Noda, 54, who was finance minister in the Kan Cabinet, had earlier been elected president of the ruling Democratic Party of Japan in a runoff, clearing the way for him to become the prime minister under Japanese practice.
Earlier Tuesday, Kan and his Cabinet resigned en masse to enable the new prime minister to form his government later this week, Kyodo News reported.
Kan, who held office only since June of last year, stepped down last week after coming under criticism for his government's handling of the nuclear crisis triggered by Japan's March 11 earthquake and tsunami. The disaster caused hundreds of billions of dollars in damage to the Japanese economy.
Among the tough challenges facing Noda are rebuilding the country and unification of his divided party, the BBC said.
Noda is seen as a fiscal conservative who has supported increasing taxes, such as doubling Japan's 5 percent sales tax to fund the recovery, reduce debt and meet the country's social-security costs.
The BBC said Noda wants to restart nuclear reactors idled after the disaster at the Fukushima Daiichi nuclear plant.
"Running Japan's government is like pushing a giant snowball up a snowy, slippery hill," Noda had said earlier, CNN reported. "In times like this, we can't say, 'I don't like this person' or 'I don't like that person.' The snowball will slide down."

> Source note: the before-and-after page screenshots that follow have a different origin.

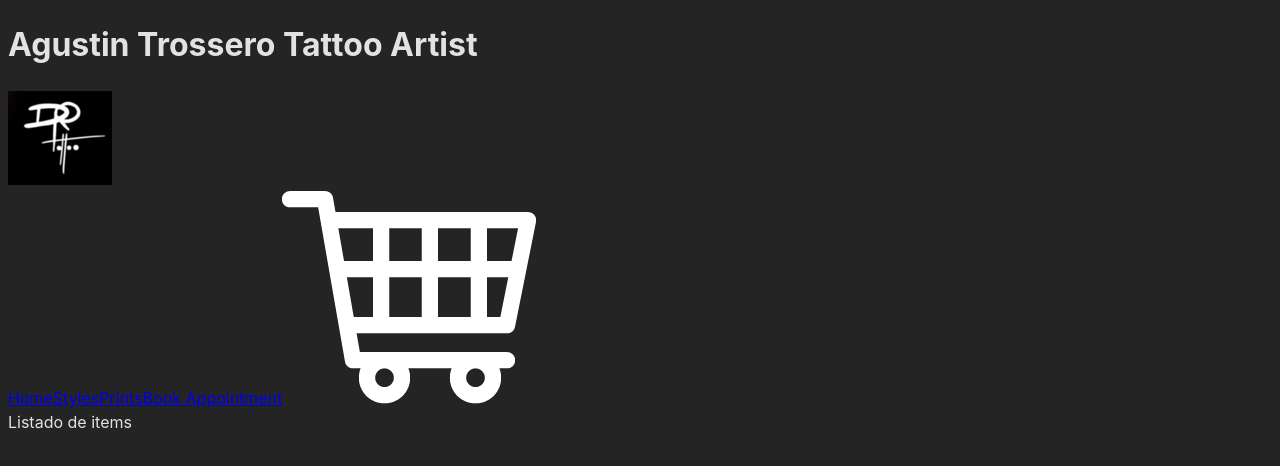
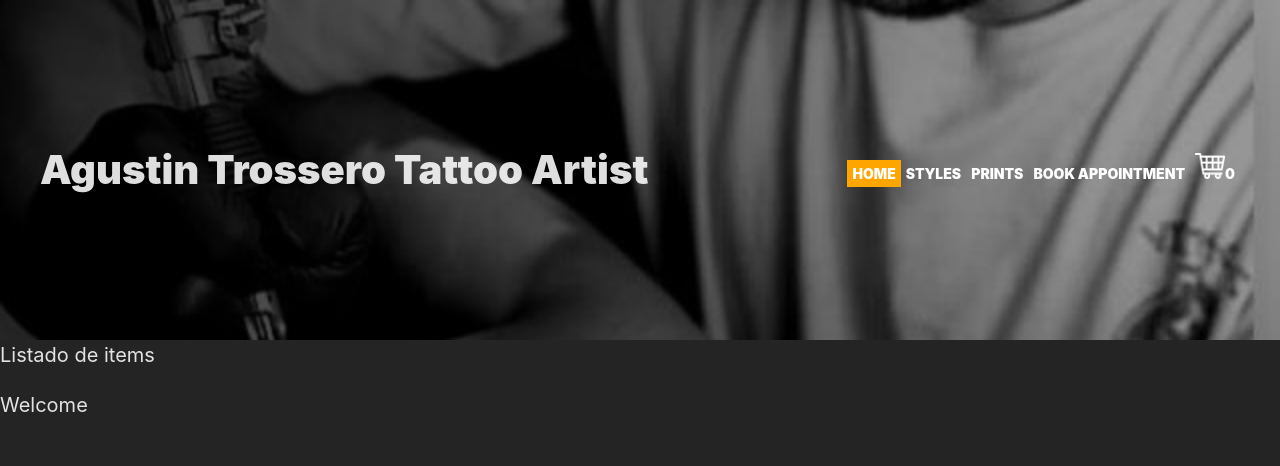
Before and after one commit to agustintrossero/AgusTrosseroTattoo, a React (Vite) app: page / in a window 1280 px wide. Shown: the top 466 px of the page. Built offline with nearby package versions, Linux system fonts and the light colour scheme.

Commit message:
Images were added, styles were added to the header and props were also passed to the ItemListContainer component

```diff
--- a/index.html
+++ b/index.html
@@ -4,7 +4,8 @@
     <meta charset="UTF-8" />
     <link rel="icon" type="image/svg+xml" href="/vite.svg" />
     <meta name="viewport" content="width=device-width, initial-scale=1.0" />
-    <title>Vite + React</title>
+    <link rel="stylesheet" href="https://necolas.github.io/normalize.css/8.0.1/normalize.css">
+    <title>Agusttin Trossero Tattoo</title>
   </head>
   <body>
     <div id="root"></div>
--- a/src/components/CartWidget.jsx
+++ b/src/components/CartWidget.jsx
@@ -6,6 +6,7 @@
     <>
         <NavLink to='/cart'>
           <img src={cart} alt="cart" />
+          0
         </NavLink>
     </>
   )
--- a/src/components/Header.jsx
+++ b/src/components/Header.jsx
@@ -1,15 +1,10 @@
-import { Link } from "react-router-dom"
-import logo from "../../public/img/dro-tattoo-logo.png"
 import NavBar from "./NavBar"
 
 export default function Header() {
   return (
     <header className="header">
-      <div className="container barra">
+      <div className="container bar">
         <h1 className="heading">Agustin Trossero Tattoo Artist</h1>
-        <Link to='/'>
-            <img className="logo" src={logo} alt="logo"/>
-        </Link>
         <NavBar/>
       </div>
     </header>
--- a/src/components/ItemListContainer.jsx
+++ b/src/components/ItemListContainer.jsx
@@ -1,9 +1,10 @@
 
 
-export default function ItemListContainer() {
+export default function ItemListContainer({greetings}) {
   return (
     <div>
       Listado de items
+      <p>{greetings}</p>
     </div>
   )
 }
--- a/src/components/NavBar.jsx
+++ b/src/components/NavBar.jsx
@@ -1,5 +1,5 @@
 import CartWidget from "./CartWidget"
-import { NavLink, Outlet } from "react-router-dom"
+import { NavLink} from "react-router-dom"
 
 export default function NavBar() {
   return (
@@ -11,9 +11,6 @@
         <NavLink to="/book-appointments" className="category">Book Appointment</NavLink>
         <CartWidget/>
       </nav>
-      <section>
-        <Outlet></Outlet>
-      </section>
     </>
   )
 }
--- a/src/index.css
+++ b/src/index.css
@@ -13,3 +13,94 @@
   -moz-osx-font-smoothing: grayscale;
   -webkit-text-size-adjust: 100%;
 }
+
+html {
+  font-size: 62.5%;
+  box-sizing: border-box;
+}
+
+*, *:before, *:after {
+  box-sizing: inherit;
+}
+
+body {
+  font-size: 2rem;
+  line-height: 1.5;
+}
+img {
+  max-width: 100%;
+  height: auto;
+}
+
+[class*="container"],
+main {
+  width: min(95%, 120rem);
+  margin: 3rem auto;
+}
+[class*="heading"] {
+  font-size: 4rem;
+  text-align: center;
+  font-weight: 900;
+  margin: 5rem 0;
+}
+
+/*----HEADER----*/
+
+header{
+  background-image: linear-gradient(to right, rgb(0 0 0 /.8), rgb(0 0 0 /.3)), url(/img/banner.jpeg);
+  padding: 6rem 0;
+  background-size: cover;
+  background-position: center center;
+}
+
+.header .logo{
+  width: 25rem;
+}
+
+.bar{
+  display: flex;
+  flex-direction: column;
+  align-items: center;
+}
+
+@media (min-width: 768px){
+  .bar{
+    flex-direction: row;
+    justify-content: space-between;
+}
+}
+
+.header .navbar{
+  display: flex;
+  align-items: center;
+  gap: 2rem;
+  margin-top: 5rem ;
+}
+@media (min-width: 768px){
+  .header .navbar{
+    margin-top: 0 ;
+  }
+}
+
+.header .nav-bar a{
+  color: white;
+  text-decoration: none;
+  text-transform: uppercase;
+  font-weight: 900;
+  font-size: 1.4rem;
+  padding: .5rem;
+  transition-property: background-color;
+  transition-duration: 300ms;
+}
+
+.header .nav-bar img {
+  width: 3rem;
+}
+
+.header .nav-bar a:hover{
+  background-color: orange;
+}
+
+.header .active{
+  background-color: orange;
+}
--- a/src/routes/root.jsx
+++ b/src/routes/root.jsx
@@ -1,12 +1,16 @@
 import Header from '../components/Header'
 import ItemListContainer from '../components/ItemListContainer'
+import { Outlet } from 'react-router-dom'
 
 export default function Root() {
   return (
 
     <>
       <Header/>
-      <ItemListContainer/>
+      <Outlet/>
+      <ItemListContainer
+        greetings="Welcome"
+      />
     </>
   )
 }
```
Also changed, not shown: public/img/banner.jpeg (added).
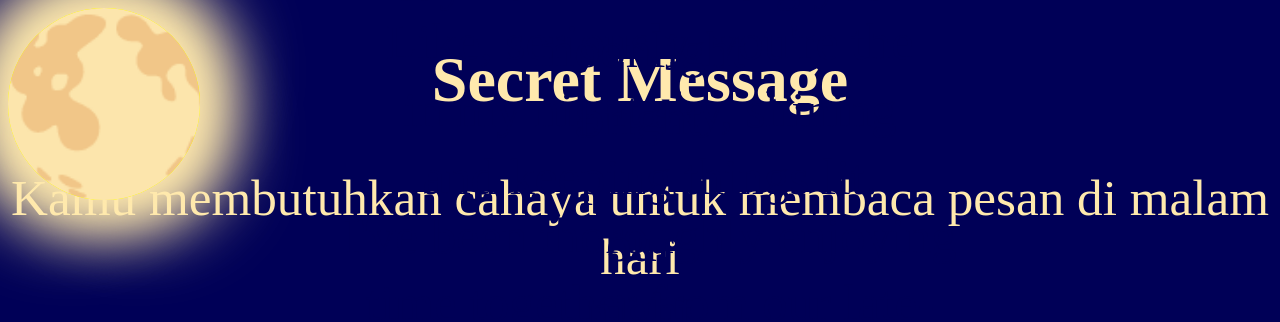
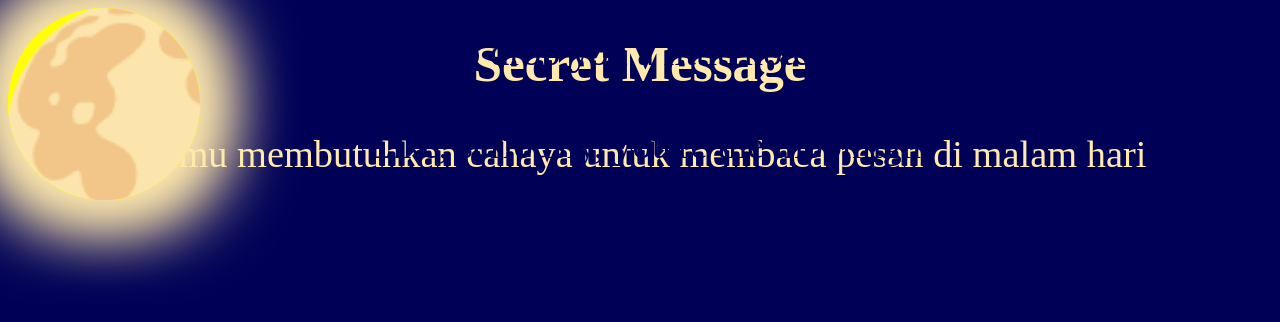
Before and after one commit to alxinero/secret_messagess, a plain HTML site: page index.html in a window 1280 px wide. Drawn offline with Linux system fonts and the light colour scheme.

Commit message:
Update style.css

```diff
--- a/style.css
+++ b/style.css
@@ -5,12 +5,12 @@ body {
 h1 {
   color: #ffe9ad;
   text-align: center;
-  font-size: 5vw;
+  font-size: 4vw;
 }
 p {
   color: #ffe9ad;
   text-align: center;
-  font-size: 4vw;
+  font-size: 3vw;
 }
 .message {
 
@@ -54,5 +54,5 @@ span {
   position: absolute;
   top: -10.5%;
   left: -10.5%;
-  font-size: 15vw;
+  font-size: 20vw;
 }
```
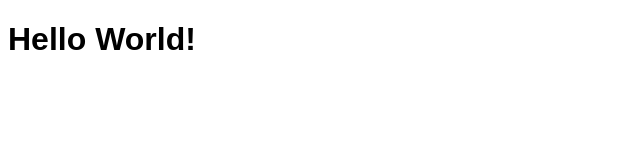
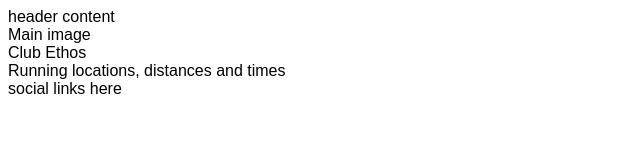
Before and after one commit to SandraBergstrom/love-running, a plain HTML site: page index.html in a window 1280 px wide. Shown: the whole page, without its empty margins (0-640 px from the left). Drawn offline with Linux system fonts and the light colour scheme.

Commit message:
Add core structure for home page

```diff
--- a/index.html
+++ b/index.html
@@ -11,7 +11,19 @@
     <title>Love Running</title>
 </head>
 <body>
-    <h1>Hello World!</h1>
+    <header>header content</header>
+    <section>
+        Main image
+    </section>
+    <section>
+        Club Ethos
+    </section>
+    <section>
+        Running locations, distances and times
+    </section>
+    <footer>
+        social links here
+    </footer>
 
 </body>
 </html>
```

An analyst told CNN the country's political problems, as witnessed by the succession of prime ministers, are affecting the economy, which is the world's third largest after the United States and China.
Moody's rating agency last week downgraded Japan's rating a notch to Aa3 from Aa2, citing its huge deficit and frequent changes in the administration.